The new direction opens a wealth of new possibilities for the Mets this coming offseason. It can be assumed that highly-touted youngsters Francisco Alvarez and Brett Baty aren’t going anywhere, if New York wants to expand its young core. Players recently signed to longer-term contracts or extensions (i.e. Francisco Lindor, Kodai Senga, Jeff McNeil, Brandon Nimmo, Edwin Diaz) aren’t likely to be moved either, since this group will all still be around during the Mets’ new timeline for contention.
Beyond that core, it’s fair to wonder if any other Mets player might be on the trade market this winter. That includes Jose Quintana (signed through 2024) and Starling Marte (signed through 2025), as while neither has amassed much of a track record in 2023, the Mets have shown that they’re more than willing to eat money to accommodate trades. The biggest question mark might hang over Pete Alonso, as the slugger has one final arbitration-eligible year remaining before he enters free agency following the 2024 campaign.

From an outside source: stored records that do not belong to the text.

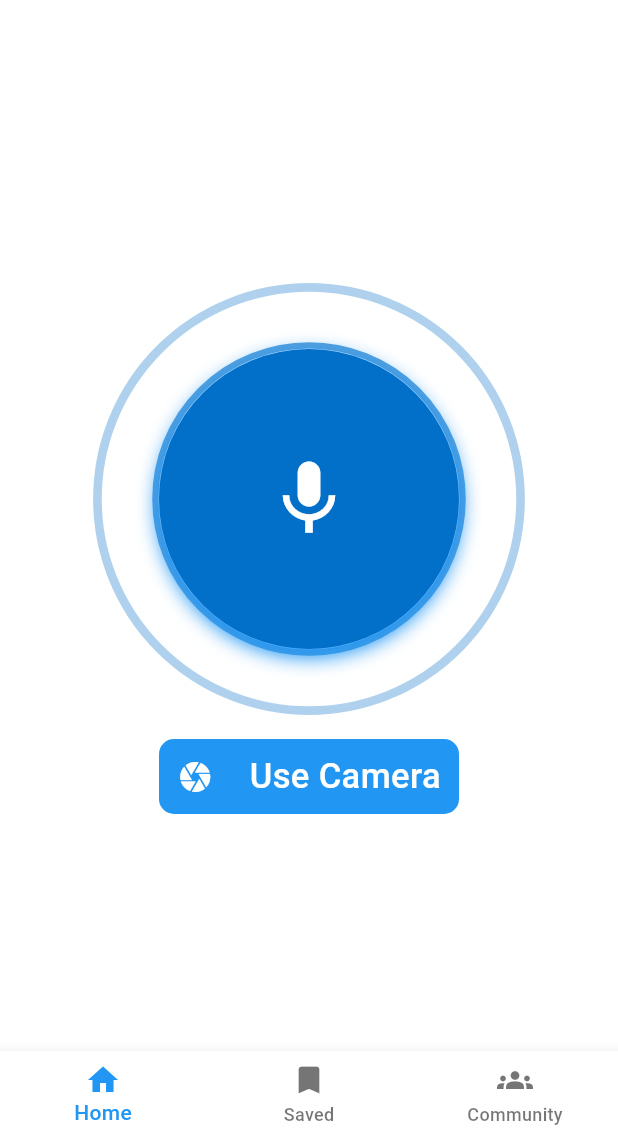
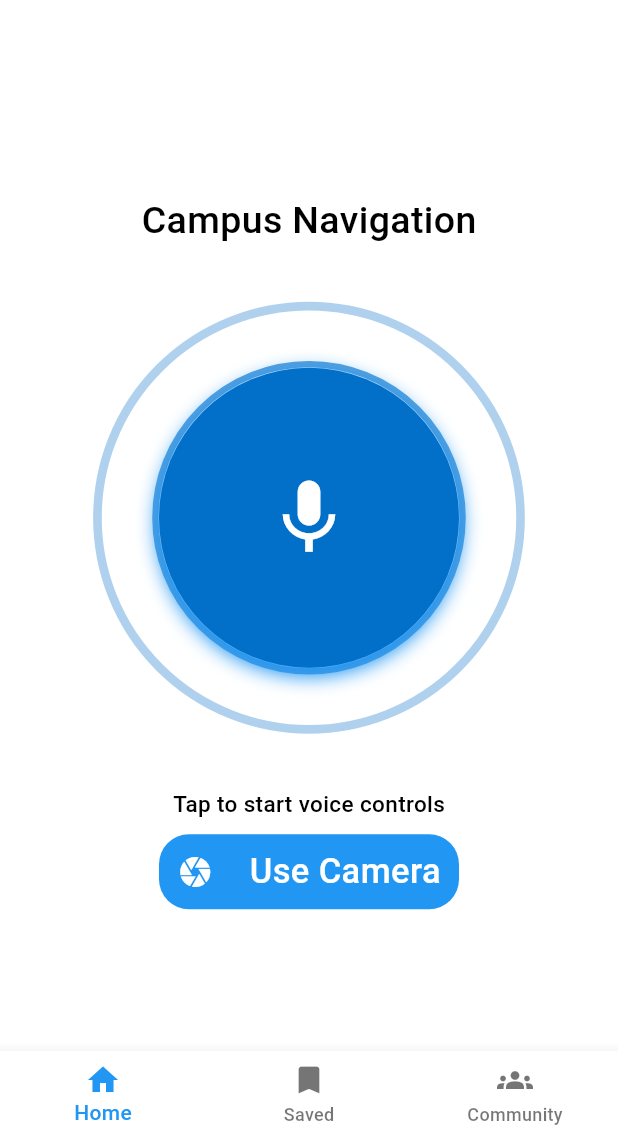
Before and after one commit to ThatLinuxGuyYouKnow/iris, a Flutter app: the screen it shows after launch, on a phone screen of 412 x 824 dp, the part 98-1236 px from its top. Run offline on Flutter 3.47's test engine with Material 3 defaults, Android fonts, the phone set to English and light mode, and no system bars; our stand-ins replace google_fonts; Roboto replaces fonts that are missing (Ubuntu).

Commit message:
refactor: polish home screen UI elements
- Add 'Campus Navigation' title and voice control hint text
- Increase camera button border radius for rounded look

```diff
--- a/lib/screens/home_screen.dart
+++ b/lib/screens/home_screen.dart
@@ -11,10 +11,17 @@ class HomeScreen extends StatelessWidget {
         mainAxisSize: MainAxisSize.min,
         mainAxisAlignment: MainAxisAlignment.center,
         children: [
+          Padding(
+            padding: EdgeInsets.symmetric(vertical: 20),
+            child: Text('Campus Navigation', style: TextStyle(fontSize: 25)),
+          ),
           StartAudioCaptureWidget(
             buttonText: 'Use voice controls',
             onButtonPressed: () {},
           ),
+          SizedBox(height: 20),
+          Text('Tap to start voice controls'),
+          SizedBox(height: 10),
           OpenCameraView(onButtonPressed: () {}),
         ],
       ),
--- a/lib/widgets/open_camera_view.dart
+++ b/lib/widgets/open_camera_view.dart
@@ -15,7 +15,7 @@ class OpenCameraView extends StatelessWidget {
         decoration: BoxDecoration(
           color: Colors.blue,
           shape: BoxShape.rectangle,
-          borderRadius: BorderRadius.circular(10),
+          borderRadius: BorderRadius.circular(20),
         ),
         child: Row(
           mainAxisAlignment: MainAxisAlignment.spaceAround,
```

Roster Resource projects that New York has roughly $204.2MM on the books for 2024 already, but a step back from contention might also logically mean a desire for the team to reset its luxury tax status. The Mets obviously blew past the highest tax levels in both 2022 and 2023, but getting out of tax territory entirely ($237MM is the lowest threshold level in 2024) would both reduce the team’s financial penalty, and more importantly the asset-related penalties attached with tax overages. For instance, the Mets would be able to sign qualifying-offer free agents for a lesser cost of draft picks, while also netting a higher draft return for any of their own free agents who reject a QO and sign elsewhere. In other punishment for incurring such a high tax bill in 2022, the Mets also had their first pick in the 2023 draft pushed back by ten slots, and their international signing pool was reduced.
If the Amazins aren’t planning to be big spenders this winter, that naturally has a big impact on this offseason’s free agent class, given how Cohen’s largesse has driven the market over the last two years. Given the relatively thin nature of the 2023-24 class, the Mets front office might be planning to capitalize by using some of their roster as trade chips, as rival clubs might not find what they’re looking for in free agency. As Cohen noted, there are plenty of interesting pitchers available following the 2024 season if the Mets do intend only a one-year step back, such as Scherzer again, Max Fried, Zack Wheeler, Corbin Burnes, Brandon Woodruff, and many others.
Speaking Burnes and Woodruff, it would remiss if we didn’t mention the persistent rumors that the Mets will pursue David Stearns as the next president of baseball operations, as Cohen said last month that he is still looking to install a new executive above Eppler on the decision-making pyramid. Stearns’ contract with the Brewers is up after the season, and if the speculation is true and he does head to New York for his next job, it might make sense if Stearns eventually pursues some of his old Milwaukee players. That said, whether Stearns or someone else is the new president, it would make sense that the Mets gives the new hire at least a year to fully assess the organization, before turning back towards contending in 2025 or 2026.